### WORK TASK
When a line below holds the string "changed", show that line.

====================

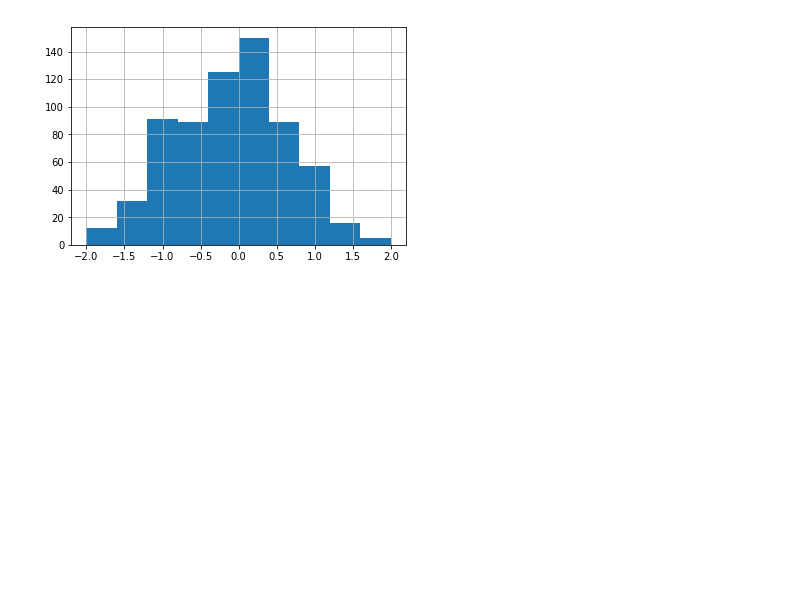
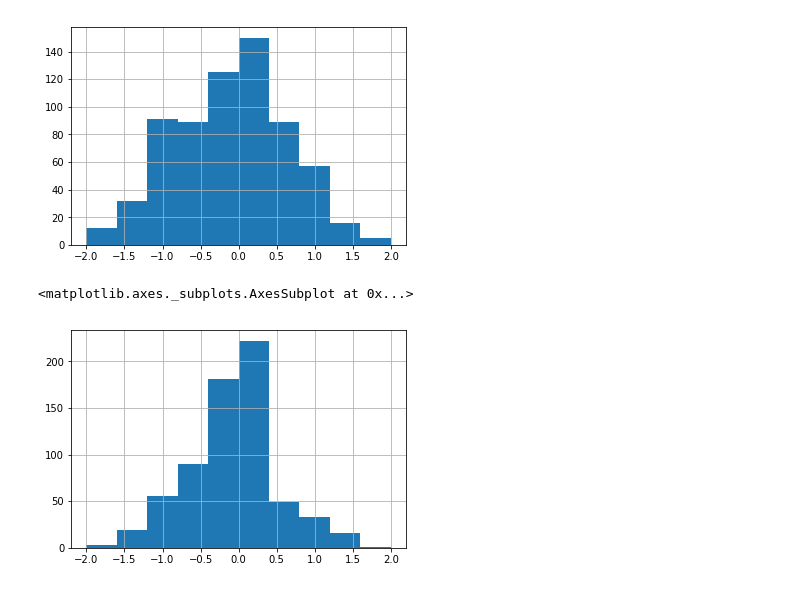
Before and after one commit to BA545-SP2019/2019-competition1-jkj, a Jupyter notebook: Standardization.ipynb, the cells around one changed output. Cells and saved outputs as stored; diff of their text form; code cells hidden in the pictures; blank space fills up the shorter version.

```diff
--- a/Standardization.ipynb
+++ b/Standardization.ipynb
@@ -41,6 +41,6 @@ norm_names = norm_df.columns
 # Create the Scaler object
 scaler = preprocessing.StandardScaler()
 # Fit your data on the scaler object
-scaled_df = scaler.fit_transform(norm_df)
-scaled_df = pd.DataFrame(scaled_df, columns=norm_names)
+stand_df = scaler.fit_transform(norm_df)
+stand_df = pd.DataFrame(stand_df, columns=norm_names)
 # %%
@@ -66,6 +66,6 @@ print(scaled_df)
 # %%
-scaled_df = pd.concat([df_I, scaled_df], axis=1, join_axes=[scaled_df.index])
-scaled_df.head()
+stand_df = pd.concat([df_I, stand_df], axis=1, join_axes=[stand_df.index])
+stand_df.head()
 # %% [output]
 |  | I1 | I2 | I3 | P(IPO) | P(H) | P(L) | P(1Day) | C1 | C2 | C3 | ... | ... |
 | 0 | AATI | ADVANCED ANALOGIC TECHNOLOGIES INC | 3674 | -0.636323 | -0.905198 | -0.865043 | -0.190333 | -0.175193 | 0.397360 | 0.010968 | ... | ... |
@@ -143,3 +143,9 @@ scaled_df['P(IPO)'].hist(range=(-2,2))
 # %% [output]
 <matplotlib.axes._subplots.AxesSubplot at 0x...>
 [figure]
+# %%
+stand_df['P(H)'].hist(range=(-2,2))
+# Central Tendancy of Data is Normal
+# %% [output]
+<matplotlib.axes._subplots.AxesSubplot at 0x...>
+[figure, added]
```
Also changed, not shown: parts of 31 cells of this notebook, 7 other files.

====================

### YOUR SOLUTION
Before and after one commit to BA545-SP2019/2019-competition1-jkj, a Jupyter notebook: Standardization.ipynb, the cells around one changed output. Cells and saved outputs as stored; diff of their text form; code cells hidden in the pictures; blank space fills up the shorter version.
Also changed, not shown: parts of 31 cells of this notebook, 7 other files.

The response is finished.